● **Material for the task**:
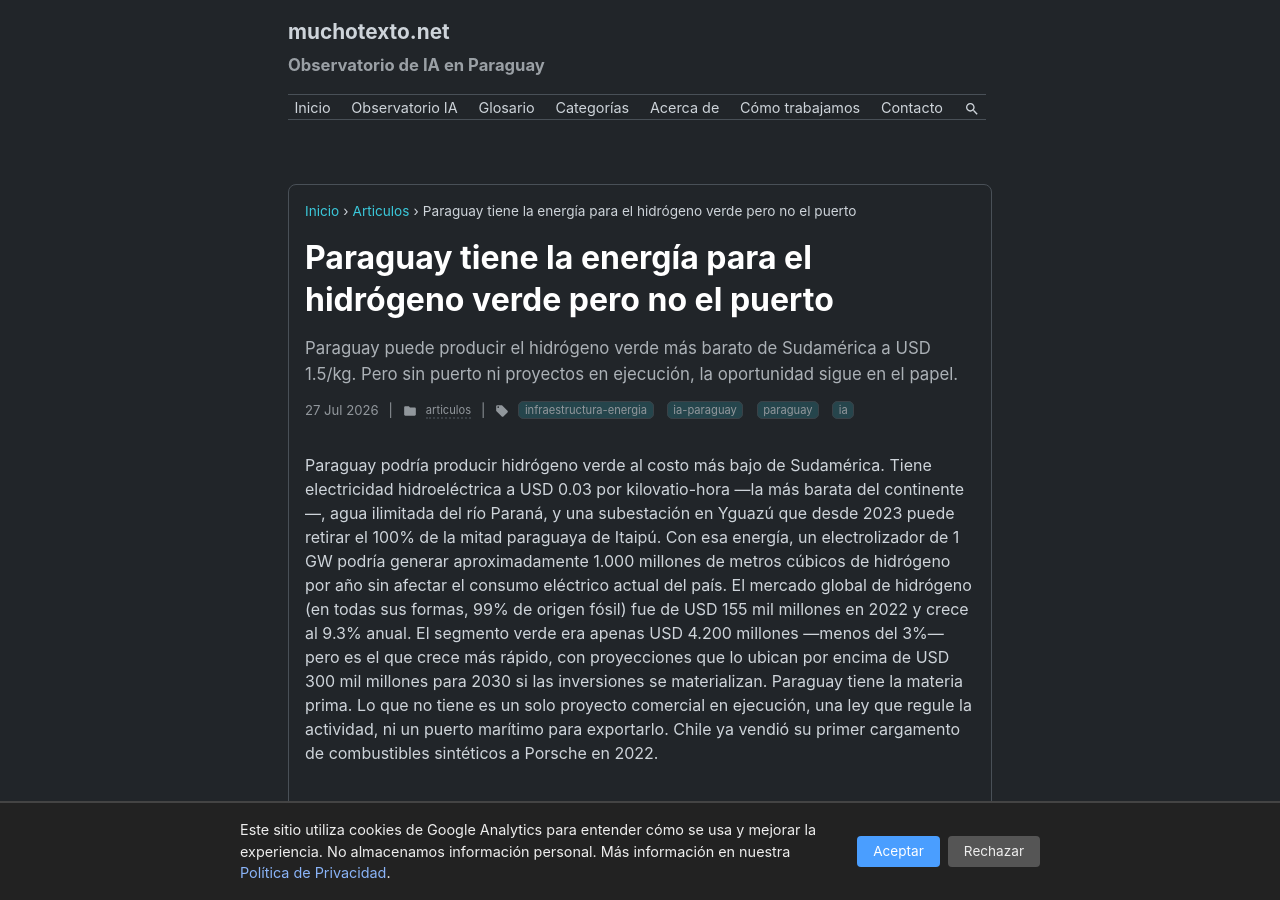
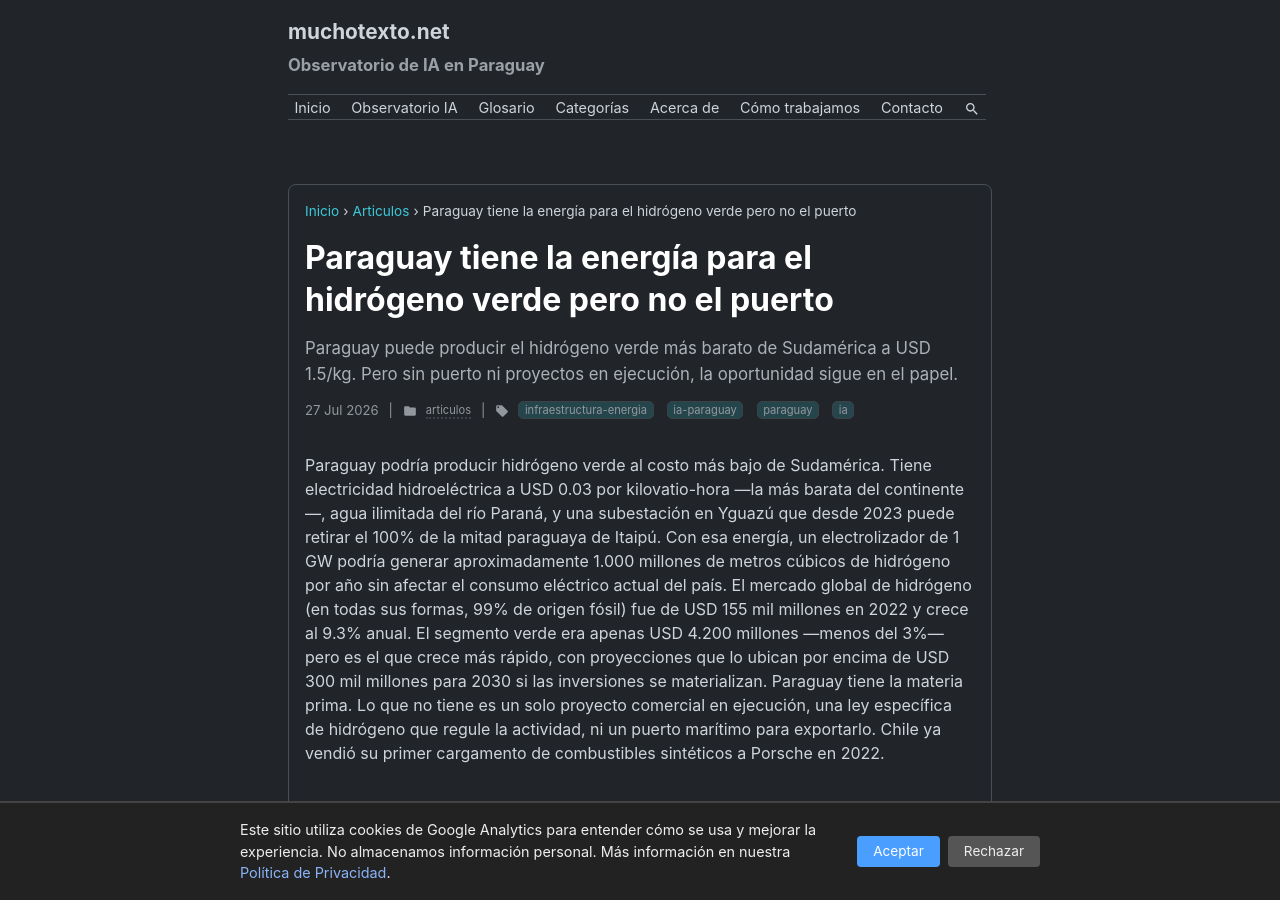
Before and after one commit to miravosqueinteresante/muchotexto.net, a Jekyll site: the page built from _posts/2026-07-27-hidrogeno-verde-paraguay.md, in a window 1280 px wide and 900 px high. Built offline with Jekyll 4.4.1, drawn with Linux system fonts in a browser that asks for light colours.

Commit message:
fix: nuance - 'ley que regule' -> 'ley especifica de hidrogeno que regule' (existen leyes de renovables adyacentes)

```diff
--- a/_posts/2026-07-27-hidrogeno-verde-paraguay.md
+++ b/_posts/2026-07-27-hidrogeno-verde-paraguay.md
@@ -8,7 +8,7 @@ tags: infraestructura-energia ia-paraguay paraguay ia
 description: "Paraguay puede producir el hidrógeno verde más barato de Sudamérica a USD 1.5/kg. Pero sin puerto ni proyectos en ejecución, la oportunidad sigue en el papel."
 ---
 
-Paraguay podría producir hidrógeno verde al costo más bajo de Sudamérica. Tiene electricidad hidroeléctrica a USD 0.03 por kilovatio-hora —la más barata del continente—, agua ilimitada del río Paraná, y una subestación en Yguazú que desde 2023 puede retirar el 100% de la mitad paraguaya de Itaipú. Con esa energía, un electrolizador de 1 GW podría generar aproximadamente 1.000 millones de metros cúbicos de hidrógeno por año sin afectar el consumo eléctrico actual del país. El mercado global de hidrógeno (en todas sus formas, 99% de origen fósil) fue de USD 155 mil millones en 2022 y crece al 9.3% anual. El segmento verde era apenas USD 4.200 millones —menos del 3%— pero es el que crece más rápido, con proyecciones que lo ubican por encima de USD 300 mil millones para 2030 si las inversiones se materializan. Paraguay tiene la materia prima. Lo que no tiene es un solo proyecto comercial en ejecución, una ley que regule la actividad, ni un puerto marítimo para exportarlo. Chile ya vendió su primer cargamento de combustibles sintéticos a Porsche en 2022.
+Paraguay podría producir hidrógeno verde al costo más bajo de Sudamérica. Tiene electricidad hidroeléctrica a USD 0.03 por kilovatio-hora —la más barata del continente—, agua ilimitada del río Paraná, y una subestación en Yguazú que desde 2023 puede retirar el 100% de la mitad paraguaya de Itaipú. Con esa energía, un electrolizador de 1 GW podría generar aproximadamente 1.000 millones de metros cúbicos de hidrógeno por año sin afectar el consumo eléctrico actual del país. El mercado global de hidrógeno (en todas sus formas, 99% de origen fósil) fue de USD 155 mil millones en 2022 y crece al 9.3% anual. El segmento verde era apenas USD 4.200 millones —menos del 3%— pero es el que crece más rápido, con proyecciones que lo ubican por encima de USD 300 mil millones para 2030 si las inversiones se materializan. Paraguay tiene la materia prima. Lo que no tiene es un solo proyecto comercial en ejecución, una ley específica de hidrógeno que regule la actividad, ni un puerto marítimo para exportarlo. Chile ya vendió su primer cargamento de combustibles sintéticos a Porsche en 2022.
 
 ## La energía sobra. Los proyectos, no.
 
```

● **Task requirements**: Give back all the data exactly, minus pictures.

● **Solution to this task**:
Before and after one commit to miravosqueinteresante/muchotexto.net, a Jekyll site: the page built from _posts/2026-07-27-hidrogeno-verde-paraguay.md, in a window 1280 px wide and 900 px high. Built offline with Jekyll 4.4.1, drawn with Linux system fonts in a browser that asks for light colours.

Commit message:
fix: nuance - 'ley que regule' -> 'ley especifica de hidrogeno que regule' (existen leyes de renovables adyacentes)

```diff
--- a/_posts/2026-07-27-hidrogeno-verde-paraguay.md
+++ b/_posts/2026-07-27-hidrogeno-verde-paraguay.md
@@ -8,7 +8,7 @@ tags: infraestructura-energia ia-paraguay paraguay ia
 description: "Paraguay puede producir el hidrógeno verde más barato de Sudamérica a USD 1.5/kg. Pero sin puerto ni proyectos en ejecución, la oportunidad sigue en el papel."
 ---
 
-Paraguay podría producir hidrógeno verde al costo más bajo de Sudamérica. Tiene electricidad hidroeléctrica a USD 0.03 por kilovatio-hora —la más barata del continente—, agua ilimitada del río Paraná, y una subestación en Yguazú que desde 2023 puede retirar el 100% de la mitad paraguaya de Itaipú. Con esa energía, un electrolizador de 1 GW podría generar aproximadamente 1.000 millones de metros cúbicos de hidrógeno por año sin afectar el consumo eléctrico actual del país. El mercado global de hidrógeno (en todas sus formas, 99% de origen fósil) fue de USD 155 mil millones en 2022 y crece al 9.3% anual. El segmento verde era apenas USD 4.200 millones —menos del 3%— pero es el que crece más rápido, con proyecciones que lo ubican por encima de USD 300 mil millones para 2030 si las inversiones se materializan. Paraguay tiene la materia prima. Lo que no tiene es un solo proyecto comercial en ejecución, una ley que regule la actividad, ni un puerto marítimo para exportarlo. Chile ya vendió su primer cargamento de combustibles sintéticos a Porsche en 2022.
+Paraguay podría producir hidrógeno verde al costo más bajo de Sudamérica. Tiene electricidad hidroeléctrica a USD 0.03 por kilovatio-hora —la más barata del continente—, agua ilimitada del río Paraná, y una subestación en Yguazú que desde 2023 puede retirar el 100% de la mitad paraguaya de Itaipú. Con esa energía, un electrolizador de 1 GW podría generar aproximadamente 1.000 millones de metros cúbicos de hidrógeno por año sin afectar el consumo eléctrico actual del país. El mercado global de hidrógeno (en todas sus formas, 99% de origen fósil) fue de USD 155 mil millones en 2022 y crece al 9.3% anual. El segmento verde era apenas USD 4.200 millones —menos del 3%— pero es el que crece más rápido, con proyecciones que lo ubican por encima de USD 300 mil millones para 2030 si las inversiones se materializan. Paraguay tiene la materia prima. Lo que no tiene es un solo proyecto comercial en ejecución, una ley específica de hidrógeno que regule la actividad, ni un puerto marítimo para exportarlo. Chile ya vendió su primer cargamento de combustibles sintéticos a Porsche en 2022.
 
 ## La energía sobra. Los proyectos, no.
 
```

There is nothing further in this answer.